February 2, 2021, marked the 50th anniversary of the signing of the Ramsar Convention on Wetlands, in Ramsar, Iran. The day is also celebrated annually as the World Wetlands Day. The Ramsar Convention on Wetlands is the intergovernmental treaty that provides the framework for the conservation and wise use of wetlands and their resources.
The contracting parties to the Ramsar Convention on Wetlands recognise the fundamental ecological functions of wetlands as regulators of water regimes and as habitats supporting a characteristic flora and fauna and that wetlands constitute a resource of great economic, cultural, scientific, and recreational value, the loss of which would be irreparable.
The Convention uses a broad definition of wetlands. It includes all lakes and rivers, underground aquifers, swamps and marshes, wet grasslands, peatlands, oases, estuaries, deltas and tidal flats, mangroves and other coastal areas, coral reefs, and all human-made sites such as fish ponds, rice paddies, reservoirs and salt pans.
Ramsar Convention defines the ‘wise use’ of wetlands as “the maintenance of their ecological character, achieved through the implementation of ecosystem approaches, within the context of sustainable development”. Ecosystem approach requires consideration of the complex relationship between various ecosystem elements and promotion of integrated management of land, water and living resources.
Wise use, through an emphasis on sustainable development, calls for resource use patterns which can ensure that human dependence on wetlands can be maintained not only in the present but also in the future. Seen in totality, wise use is about maintaining and enhancing wetland values and functions to ensure the maintenance of the flow of benefits from wetlands (their ecosystem services) from an intergenerational equity point of view.
The Convention entered into force in India on 1 February 1982. India currently has 42 sites designated as Wetlands of International Importance (Ramsar Sites), with a surface area of 1,081,438 hectares. As part of the Convention, India has reiterated its commitment towards conservation, restoration and management of its wetlands. On the occasion of the World Wetlands Day on February 2, 2021, the Indian Minister of State for Environment, Forest and Climate Change, Babul Supriyo announced the establishment of a Centre for Wetland Conservation and Management (CWCM), as a part of the National Centre for Sustainable Coastal Management (NCSCM), Chennai, an institution under the Ministry. The event was attended virtually by NCSCM, State Wetland Authorities and the knowledge partners of the Wetland Division.

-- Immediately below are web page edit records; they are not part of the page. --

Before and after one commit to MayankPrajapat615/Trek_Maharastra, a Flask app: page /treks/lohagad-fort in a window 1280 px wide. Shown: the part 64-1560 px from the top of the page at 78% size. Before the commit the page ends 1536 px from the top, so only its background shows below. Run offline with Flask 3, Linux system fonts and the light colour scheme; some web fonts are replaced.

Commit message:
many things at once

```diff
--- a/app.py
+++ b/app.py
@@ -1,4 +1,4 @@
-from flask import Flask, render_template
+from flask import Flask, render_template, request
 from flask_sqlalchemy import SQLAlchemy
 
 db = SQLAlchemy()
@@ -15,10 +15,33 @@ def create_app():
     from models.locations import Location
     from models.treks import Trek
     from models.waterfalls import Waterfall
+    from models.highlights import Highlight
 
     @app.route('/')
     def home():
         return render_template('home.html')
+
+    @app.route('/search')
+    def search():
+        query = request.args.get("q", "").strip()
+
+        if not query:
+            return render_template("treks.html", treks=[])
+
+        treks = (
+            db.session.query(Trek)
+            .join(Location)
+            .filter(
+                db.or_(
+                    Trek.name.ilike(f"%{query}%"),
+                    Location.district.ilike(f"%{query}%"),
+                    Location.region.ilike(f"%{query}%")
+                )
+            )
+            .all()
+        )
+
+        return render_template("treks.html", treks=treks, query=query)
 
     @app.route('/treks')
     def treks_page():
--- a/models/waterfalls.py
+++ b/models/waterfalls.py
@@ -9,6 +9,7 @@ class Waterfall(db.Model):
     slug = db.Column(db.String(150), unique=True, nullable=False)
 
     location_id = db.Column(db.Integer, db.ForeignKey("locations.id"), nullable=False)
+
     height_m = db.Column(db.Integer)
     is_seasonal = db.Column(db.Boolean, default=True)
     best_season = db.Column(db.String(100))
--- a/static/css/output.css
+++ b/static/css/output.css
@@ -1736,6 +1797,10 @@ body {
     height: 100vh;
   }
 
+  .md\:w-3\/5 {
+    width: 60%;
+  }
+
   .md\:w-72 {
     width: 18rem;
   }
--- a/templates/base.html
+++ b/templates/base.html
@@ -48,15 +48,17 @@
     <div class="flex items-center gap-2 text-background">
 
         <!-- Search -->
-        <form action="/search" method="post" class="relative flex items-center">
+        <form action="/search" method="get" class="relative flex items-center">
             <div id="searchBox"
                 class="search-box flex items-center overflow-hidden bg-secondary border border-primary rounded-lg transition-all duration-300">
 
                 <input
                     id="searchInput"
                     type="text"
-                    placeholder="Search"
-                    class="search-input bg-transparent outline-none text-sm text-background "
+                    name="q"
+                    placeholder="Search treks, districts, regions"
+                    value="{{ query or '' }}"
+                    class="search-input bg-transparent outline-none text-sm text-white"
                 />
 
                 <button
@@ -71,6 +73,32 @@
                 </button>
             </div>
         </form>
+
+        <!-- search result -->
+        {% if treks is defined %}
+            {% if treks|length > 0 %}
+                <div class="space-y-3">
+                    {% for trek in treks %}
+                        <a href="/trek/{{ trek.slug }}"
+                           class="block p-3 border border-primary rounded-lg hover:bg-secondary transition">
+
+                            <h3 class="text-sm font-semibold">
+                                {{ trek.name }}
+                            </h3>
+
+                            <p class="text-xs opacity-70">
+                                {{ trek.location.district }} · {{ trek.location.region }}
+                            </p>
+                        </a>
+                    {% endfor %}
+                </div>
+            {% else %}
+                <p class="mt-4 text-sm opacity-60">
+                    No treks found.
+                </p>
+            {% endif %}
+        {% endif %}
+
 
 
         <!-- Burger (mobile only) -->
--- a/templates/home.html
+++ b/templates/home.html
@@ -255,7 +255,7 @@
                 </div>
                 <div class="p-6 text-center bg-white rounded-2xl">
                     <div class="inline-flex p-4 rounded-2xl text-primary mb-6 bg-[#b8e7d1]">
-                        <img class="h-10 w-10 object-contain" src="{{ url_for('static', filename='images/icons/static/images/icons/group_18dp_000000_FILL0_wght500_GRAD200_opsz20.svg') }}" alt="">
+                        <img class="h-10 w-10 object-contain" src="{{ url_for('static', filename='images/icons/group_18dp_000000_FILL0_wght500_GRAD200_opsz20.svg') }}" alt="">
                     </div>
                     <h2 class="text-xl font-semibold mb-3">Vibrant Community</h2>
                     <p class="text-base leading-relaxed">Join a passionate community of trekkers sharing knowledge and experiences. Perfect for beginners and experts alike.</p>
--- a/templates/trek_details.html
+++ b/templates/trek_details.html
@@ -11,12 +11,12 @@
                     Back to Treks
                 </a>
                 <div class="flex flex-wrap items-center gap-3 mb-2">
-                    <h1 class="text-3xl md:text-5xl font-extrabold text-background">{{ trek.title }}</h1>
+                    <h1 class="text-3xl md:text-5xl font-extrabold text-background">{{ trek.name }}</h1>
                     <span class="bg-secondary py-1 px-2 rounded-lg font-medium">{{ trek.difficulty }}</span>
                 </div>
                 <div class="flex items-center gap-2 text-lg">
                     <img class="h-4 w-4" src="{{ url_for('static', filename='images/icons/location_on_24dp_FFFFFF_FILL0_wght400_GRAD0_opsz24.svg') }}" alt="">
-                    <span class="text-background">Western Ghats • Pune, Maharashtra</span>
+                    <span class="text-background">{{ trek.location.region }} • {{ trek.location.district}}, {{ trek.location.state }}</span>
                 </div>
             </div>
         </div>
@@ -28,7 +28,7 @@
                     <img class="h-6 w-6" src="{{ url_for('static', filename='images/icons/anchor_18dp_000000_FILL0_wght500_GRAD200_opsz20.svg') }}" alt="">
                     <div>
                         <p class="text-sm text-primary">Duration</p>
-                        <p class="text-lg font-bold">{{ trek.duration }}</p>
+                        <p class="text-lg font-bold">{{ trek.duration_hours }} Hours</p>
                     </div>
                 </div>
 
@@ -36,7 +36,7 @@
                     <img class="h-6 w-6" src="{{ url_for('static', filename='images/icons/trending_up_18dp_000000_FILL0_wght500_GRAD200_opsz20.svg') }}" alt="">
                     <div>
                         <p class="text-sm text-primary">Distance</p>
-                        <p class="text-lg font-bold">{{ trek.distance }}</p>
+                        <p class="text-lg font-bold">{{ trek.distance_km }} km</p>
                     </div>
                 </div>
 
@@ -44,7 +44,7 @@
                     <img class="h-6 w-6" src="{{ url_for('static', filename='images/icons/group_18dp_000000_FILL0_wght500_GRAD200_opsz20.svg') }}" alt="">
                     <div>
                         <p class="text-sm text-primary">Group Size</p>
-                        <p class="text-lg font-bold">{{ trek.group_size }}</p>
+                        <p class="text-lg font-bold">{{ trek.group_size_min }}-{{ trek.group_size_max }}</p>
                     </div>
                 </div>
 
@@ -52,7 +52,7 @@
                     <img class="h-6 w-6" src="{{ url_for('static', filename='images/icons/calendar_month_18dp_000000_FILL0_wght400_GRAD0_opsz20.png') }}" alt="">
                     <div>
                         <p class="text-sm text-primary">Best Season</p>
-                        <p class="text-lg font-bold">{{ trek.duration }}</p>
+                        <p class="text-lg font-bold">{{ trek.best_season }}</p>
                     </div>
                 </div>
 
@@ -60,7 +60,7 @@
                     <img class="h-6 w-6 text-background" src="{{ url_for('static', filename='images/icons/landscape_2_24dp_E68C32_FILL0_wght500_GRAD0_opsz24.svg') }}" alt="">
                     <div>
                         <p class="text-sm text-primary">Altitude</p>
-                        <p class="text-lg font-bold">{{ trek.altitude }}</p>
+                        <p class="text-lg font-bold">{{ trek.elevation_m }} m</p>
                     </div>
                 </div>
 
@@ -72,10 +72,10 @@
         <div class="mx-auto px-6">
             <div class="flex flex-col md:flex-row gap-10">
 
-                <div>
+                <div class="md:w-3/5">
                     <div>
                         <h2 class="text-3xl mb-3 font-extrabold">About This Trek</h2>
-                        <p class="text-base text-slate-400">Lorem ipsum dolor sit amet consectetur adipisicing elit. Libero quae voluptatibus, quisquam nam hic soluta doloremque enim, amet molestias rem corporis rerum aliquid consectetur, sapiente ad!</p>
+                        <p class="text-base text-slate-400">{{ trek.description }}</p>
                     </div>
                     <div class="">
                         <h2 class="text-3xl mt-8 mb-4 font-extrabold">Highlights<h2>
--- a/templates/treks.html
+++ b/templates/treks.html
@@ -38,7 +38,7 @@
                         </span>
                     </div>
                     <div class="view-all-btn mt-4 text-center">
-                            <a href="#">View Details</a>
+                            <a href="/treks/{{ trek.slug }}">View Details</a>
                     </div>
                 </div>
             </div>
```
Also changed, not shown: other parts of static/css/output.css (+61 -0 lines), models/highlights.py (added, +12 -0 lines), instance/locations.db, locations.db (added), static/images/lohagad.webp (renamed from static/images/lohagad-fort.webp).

The Centre will help in building partnership and networks with relevant national and international agencies would serve as a knowledge hub and enable exchange between State/Union Territories (UT) Wetland Authorities, wetland users, managers, researchers, policy-makers and practitioners.
The Centre would also assist the national and State/ UT Governments in the design and implementation of policy and regulatory frameworks, management planning, monitoring and targeted research for its conservation.
Speaking at the launch, the Indian Minister of State for Environment highlighted the importance of wetlands in providing various ecosystem services. “The dedicated Centre which is launched today would address specific research needs and knowledge gaps and will aid in the application of integrated approaches for conservation, management and wise use of the wetlands,” Supriyo remarked.
India is committed towards the protection of its wetlands and in 2020, published guidelines to support state governments in the implementation of the Wetlands (Conservation and Management) Rules, 2017, that had decentralised wetlands management by giving states powers to not only identify and notify wetlands within their jurisdictions but also keep a watch on prohibited activities.
The 2020 guidelines clarified that all wetlands, irrespective of their location, size, ownership, biodiversity, or ecosystem services values, can be notified under the Wetlands Rules 2017, except river channels, paddy fields, human-made waterbodies specifically constructed for drinking water, aquaculture, salt production, recreation, irrigation purposes, wetlands falling within areas covered under the Indian Forest Act, 1927, Forest (Conservation) Act, 1980, Wildlife (Protection) Act, 1972 and the Coastal Regulation Zone Notification, 2011.
Photo Credit : https://commons.wikimedia.org/wiki/File:Shayarbrithi_wetland_in_Santiniketan,_West_Bengal,_India.jpg